What you are asked to do:
Please write each entry out again exactly as shown.

Data provided:
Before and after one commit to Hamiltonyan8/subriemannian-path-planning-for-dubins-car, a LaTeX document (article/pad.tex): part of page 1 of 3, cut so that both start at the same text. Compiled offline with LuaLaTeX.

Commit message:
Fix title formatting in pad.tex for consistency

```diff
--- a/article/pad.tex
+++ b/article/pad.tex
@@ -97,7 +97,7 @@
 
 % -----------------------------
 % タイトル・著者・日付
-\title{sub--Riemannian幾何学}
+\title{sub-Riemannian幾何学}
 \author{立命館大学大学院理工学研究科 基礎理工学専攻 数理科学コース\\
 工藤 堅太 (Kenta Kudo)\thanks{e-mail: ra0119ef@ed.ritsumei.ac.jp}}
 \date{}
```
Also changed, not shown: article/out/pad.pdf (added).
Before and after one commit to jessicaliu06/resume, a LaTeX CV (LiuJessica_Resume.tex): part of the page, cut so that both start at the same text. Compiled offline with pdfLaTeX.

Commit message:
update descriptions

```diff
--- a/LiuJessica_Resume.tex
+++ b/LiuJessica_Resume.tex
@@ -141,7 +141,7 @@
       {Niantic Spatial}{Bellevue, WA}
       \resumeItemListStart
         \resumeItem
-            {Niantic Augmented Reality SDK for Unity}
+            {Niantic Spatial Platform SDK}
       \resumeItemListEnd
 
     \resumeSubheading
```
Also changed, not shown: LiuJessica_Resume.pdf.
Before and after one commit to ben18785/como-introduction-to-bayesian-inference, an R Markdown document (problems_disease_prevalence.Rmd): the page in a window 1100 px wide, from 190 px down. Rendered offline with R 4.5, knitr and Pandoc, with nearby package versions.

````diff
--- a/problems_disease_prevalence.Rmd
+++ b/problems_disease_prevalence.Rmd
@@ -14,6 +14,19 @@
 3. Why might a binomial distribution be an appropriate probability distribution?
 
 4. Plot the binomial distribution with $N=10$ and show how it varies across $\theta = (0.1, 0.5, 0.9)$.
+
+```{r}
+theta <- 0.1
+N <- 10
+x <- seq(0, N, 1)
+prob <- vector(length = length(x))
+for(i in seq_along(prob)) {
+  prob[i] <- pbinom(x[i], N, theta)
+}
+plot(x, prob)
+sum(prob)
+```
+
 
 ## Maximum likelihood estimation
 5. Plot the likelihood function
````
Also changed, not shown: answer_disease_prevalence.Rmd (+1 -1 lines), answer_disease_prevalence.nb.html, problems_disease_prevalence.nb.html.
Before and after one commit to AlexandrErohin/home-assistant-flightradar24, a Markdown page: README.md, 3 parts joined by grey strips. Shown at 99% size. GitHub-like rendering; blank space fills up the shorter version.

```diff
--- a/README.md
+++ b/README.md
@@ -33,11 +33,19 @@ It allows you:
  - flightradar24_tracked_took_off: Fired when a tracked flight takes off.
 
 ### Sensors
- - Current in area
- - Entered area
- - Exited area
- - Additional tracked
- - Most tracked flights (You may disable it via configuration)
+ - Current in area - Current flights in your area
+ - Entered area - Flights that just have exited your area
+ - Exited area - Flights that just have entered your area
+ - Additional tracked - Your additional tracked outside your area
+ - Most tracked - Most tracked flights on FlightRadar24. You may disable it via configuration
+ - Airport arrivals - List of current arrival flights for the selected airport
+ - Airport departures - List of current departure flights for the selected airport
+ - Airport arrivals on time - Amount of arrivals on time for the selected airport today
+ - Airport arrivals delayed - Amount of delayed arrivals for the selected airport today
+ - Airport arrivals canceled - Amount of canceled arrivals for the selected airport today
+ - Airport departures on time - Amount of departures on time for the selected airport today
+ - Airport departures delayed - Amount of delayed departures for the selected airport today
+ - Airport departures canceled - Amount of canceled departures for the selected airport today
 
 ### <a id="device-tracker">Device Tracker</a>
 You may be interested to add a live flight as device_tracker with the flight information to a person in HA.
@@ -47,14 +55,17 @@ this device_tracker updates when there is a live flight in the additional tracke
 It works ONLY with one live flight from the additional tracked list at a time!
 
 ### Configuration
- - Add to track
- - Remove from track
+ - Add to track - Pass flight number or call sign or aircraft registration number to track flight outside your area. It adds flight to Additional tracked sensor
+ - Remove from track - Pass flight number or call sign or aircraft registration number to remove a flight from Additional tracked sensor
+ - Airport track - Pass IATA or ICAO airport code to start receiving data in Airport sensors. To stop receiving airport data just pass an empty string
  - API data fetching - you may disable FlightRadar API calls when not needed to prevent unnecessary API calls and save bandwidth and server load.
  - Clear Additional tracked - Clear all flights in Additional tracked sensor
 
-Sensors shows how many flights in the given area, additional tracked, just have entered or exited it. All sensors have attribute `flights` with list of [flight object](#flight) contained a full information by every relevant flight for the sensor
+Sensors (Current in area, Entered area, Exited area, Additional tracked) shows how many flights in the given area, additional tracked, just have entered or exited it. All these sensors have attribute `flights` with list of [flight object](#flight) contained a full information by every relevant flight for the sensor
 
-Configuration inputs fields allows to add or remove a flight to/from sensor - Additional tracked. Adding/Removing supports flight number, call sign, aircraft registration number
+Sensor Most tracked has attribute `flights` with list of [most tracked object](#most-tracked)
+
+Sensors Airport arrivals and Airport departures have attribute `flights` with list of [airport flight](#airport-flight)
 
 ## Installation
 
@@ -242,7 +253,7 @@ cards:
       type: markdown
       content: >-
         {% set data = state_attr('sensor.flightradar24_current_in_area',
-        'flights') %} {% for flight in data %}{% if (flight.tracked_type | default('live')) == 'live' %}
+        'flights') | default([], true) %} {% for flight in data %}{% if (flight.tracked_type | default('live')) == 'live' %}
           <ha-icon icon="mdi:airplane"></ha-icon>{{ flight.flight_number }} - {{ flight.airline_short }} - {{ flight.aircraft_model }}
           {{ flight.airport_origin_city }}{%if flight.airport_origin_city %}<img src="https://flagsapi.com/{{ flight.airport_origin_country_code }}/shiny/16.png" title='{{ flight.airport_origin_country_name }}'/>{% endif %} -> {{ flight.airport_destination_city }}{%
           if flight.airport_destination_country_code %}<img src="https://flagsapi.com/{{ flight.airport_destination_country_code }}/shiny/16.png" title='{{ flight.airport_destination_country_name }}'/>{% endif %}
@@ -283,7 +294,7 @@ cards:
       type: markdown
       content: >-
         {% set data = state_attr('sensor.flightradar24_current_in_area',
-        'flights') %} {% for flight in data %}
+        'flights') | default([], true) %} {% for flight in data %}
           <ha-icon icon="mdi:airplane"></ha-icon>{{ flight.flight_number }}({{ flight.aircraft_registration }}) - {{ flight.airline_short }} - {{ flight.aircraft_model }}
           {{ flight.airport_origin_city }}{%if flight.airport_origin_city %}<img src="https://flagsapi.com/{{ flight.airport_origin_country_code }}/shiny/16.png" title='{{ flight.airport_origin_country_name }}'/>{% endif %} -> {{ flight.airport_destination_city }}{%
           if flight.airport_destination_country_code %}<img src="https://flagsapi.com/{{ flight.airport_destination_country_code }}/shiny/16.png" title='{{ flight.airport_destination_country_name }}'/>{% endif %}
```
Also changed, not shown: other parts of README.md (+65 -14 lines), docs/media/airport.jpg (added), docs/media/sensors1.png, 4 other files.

Task answer:
Before and after one commit to Hamiltonyan8/subriemannian-path-planning-for-dubins-car, a LaTeX document (article/pad.tex): part of page 1 of 3, cut so that both start at the same text. Compiled offline with LuaLaTeX.

Commit message:
Fix title formatting in pad.tex for consistency

```diff
--- a/article/pad.tex
+++ b/article/pad.tex
@@ -97,7 +97,7 @@
 
 % -----------------------------
 % タイトル・著者・日付
-\title{sub--Riemannian幾何学}
+\title{sub-Riemannian幾何学}
 \author{立命館大学大学院理工学研究科 基礎理工学専攻 数理科学コース\\
 工藤 堅太 (Kenta Kudo)\thanks{e-mail: ra0119ef@ed.ritsumei.ac.jp}}
 \date{}
```
Also changed, not shown: article/out/pad.pdf (added).
Before and after one commit to jessicaliu06/resume, a LaTeX CV (LiuJessica_Resume.tex): part of the page, cut so that both start at the same text. Compiled offline with pdfLaTeX.

Commit message:
update descriptions

```diff
--- a/LiuJessica_Resume.tex
+++ b/LiuJessica_Resume.tex
@@ -141,7 +141,7 @@
       {Niantic Spatial}{Bellevue, WA}
       \resumeItemListStart
         \resumeItem
-            {Niantic Augmented Reality SDK for Unity}
+            {Niantic Spatial Platform SDK}
       \resumeItemListEnd
 
     \resumeSubheading
```
Also changed, not shown: LiuJessica_Resume.pdf.
Before and after one commit to ben18785/como-introduction-to-bayesian-inference, an R Markdown document (problems_disease_prevalence.Rmd): the page in a window 1100 px wide, from 190 px down. Rendered offline with R 4.5, knitr and Pandoc, with nearby package versions.

````diff
--- a/problems_disease_prevalence.Rmd
+++ b/problems_disease_prevalence.Rmd
@@ -14,6 +14,19 @@
 3. Why might a binomial distribution be an appropriate probability distribution?
 
 4. Plot the binomial distribution with $N=10$ and show how it varies across $\theta = (0.1, 0.5, 0.9)$.
+
+```{r}
+theta <- 0.1
+N <- 10
+x <- seq(0, N, 1)
+prob <- vector(length = length(x))
+for(i in seq_along(prob)) {
+  prob[i] <- pbinom(x[i], N, theta)
+}
+plot(x, prob)
+sum(prob)
+```
+
 
 ## Maximum likelihood estimation
 5. Plot the likelihood function
````
Also changed, not shown: answer_disease_prevalence.Rmd (+1 -1 lines), answer_disease_prevalence.nb.html, problems_disease_prevalence.nb.html.
Before and after one commit to AlexandrErohin/home-assistant-flightradar24, a Markdown page: README.md, 3 parts joined by grey strips. Shown at 99% size. GitHub-like rendering; blank space fills up the shorter version.

```diff
--- a/README.md
+++ b/README.md
@@ -33,11 +33,19 @@ It allows you:
  - flightradar24_tracked_took_off: Fired when a tracked flight takes off.
 
 ### Sensors
- - Current in area
- - Entered area
- - Exited area
- - Additional tracked
- - Most tracked flights (You may disable it via configuration)
+ - Current in area - Current flights in your area
+ - Entered area - Flights that just have exited your area
+ - Exited area - Flights that just have entered your area
+ - Additional tracked - Your additional tracked outside your area
+ - Most tracked - Most tracked flights on FlightRadar24. You may disable it via configuration
+ - Airport arrivals - List of current arrival flights for the selected airport
+ - Airport departures - List of current departure flights for the selected airport
+ - Airport arrivals on time - Amount of arrivals on time for the selected airport today
+ - Airport arrivals delayed - Amount of delayed arrivals for the selected airport today
+ - Airport arrivals canceled - Amount of canceled arrivals for the selected airport today
+ - Airport departures on time - Amount of departures on time for the selected airport today
+ - Airport departures delayed - Amount of delayed departures for the selected airport today
+ - Airport departures canceled - Amount of canceled departures for the selected airport today
 
 ### <a id="device-tracker">Device Tracker</a>
 You may be interested to add a live flight as device_tracker with the flight information to a person in HA.
@@ -47,14 +55,17 @@ this device_tracker updates when there is a live flight in the additional tracke
 It works ONLY with one live flight from the additional tracked list at a time!
 
 ### Configuration
- - Add to track
- - Remove from track
+ - Add to track - Pass flight number or call sign or aircraft registration number to track flight outside your area. It adds flight to Additional tracked sensor
+ - Remove from track - Pass flight number or call sign or aircraft registration number to remove a flight from Additional tracked sensor
+ - Airport track - Pass IATA or ICAO airport code to start receiving data in Airport sensors. To stop receiving airport data just pass an empty string
  - API data fetching - you may disable FlightRadar API calls when not needed to prevent unnecessary API calls and save bandwidth and server load.
  - Clear Additional tracked - Clear all flights in Additional tracked sensor
 
-Sensors shows how many flights in the given area, additional tracked, just have entered or exited it. All sensors have attribute `flights` with list of [flight object](#flight) contained a full information by every relevant flight for the sensor
+Sensors (Current in area, Entered area, Exited area, Additional tracked) shows how many flights in the given area, additional tracked, just have entered or exited it. All these sensors have attribute `flights` with list of [flight object](#flight) contained a full information by every relevant flight for the sensor
 
-Configuration inputs fields allows to add or remove a flight to/from sensor - Additional tracked. Adding/Removing supports flight number, call sign, aircraft registration number
+Sensor Most tracked has attribute `flights` with list of [most tracked object](#most-tracked)
+
+Sensors Airport arrivals and Airport departures have attribute `flights` with list of [airport flight](#airport-flight)
 
 ## Installation
 
@@ -242,7 +253,7 @@ cards:
       type: markdown
       content: >-
         {% set data = state_attr('sensor.flightradar24_current_in_area',
-        'flights') %} {% for flight in data %}{% if (flight.tracked_type | default('live')) == 'live' %}
+        'flights') | default([], true) %} {% for flight in data %}{% if (flight.tracked_type | default('live')) == 'live' %}
           <ha-icon icon="mdi:airplane"></ha-icon>{{ flight.flight_number }} - {{ flight.airline_short }} - {{ flight.aircraft_model }}
           {{ flight.airport_origin_city }}{%if flight.airport_origin_city %}<img src="https://flagsapi.com/{{ flight.airport_origin_country_code }}/shiny/16.png" title='{{ flight.airport_origin_country_name }}'/>{% endif %} -> {{ flight.airport_destination_city }}{%
           if flight.airport_destination_country_code %}<img src="https://flagsapi.com/{{ flight.airport_destination_country_code }}/shiny/16.png" title='{{ flight.airport_destination_country_name }}'/>{% endif %}
@@ -283,7 +294,7 @@ cards:
       type: markdown
       content: >-
         {% set data = state_attr('sensor.flightradar24_current_in_area',
-        'flights') %} {% for flight in data %}
+        'flights') | default([], true) %} {% for flight in data %}
           <ha-icon icon="mdi:airplane"></ha-icon>{{ flight.flight_number }}({{ flight.aircraft_registration }}) - {{ flight.airline_short }} - {{ flight.aircraft_model }}
           {{ flight.airport_origin_city }}{%if flight.airport_origin_city %}<img src="https://flagsapi.com/{{ flight.airport_origin_country_code }}/shiny/16.png" title='{{ flight.airport_origin_country_name }}'/>{% endif %} -> {{ flight.airport_destination_city }}{%
           if flight.airport_destination_country_code %}<img src="https://flagsapi.com/{{ flight.airport_destination_country_code }}/shiny/16.png" title='{{ flight.airport_destination_country_name }}'/>{% endif %}
```
Also changed, not shown: other parts of README.md (+65 -14 lines), docs/media/airport.jpg (added), docs/media/sensors1.png, 4 other files.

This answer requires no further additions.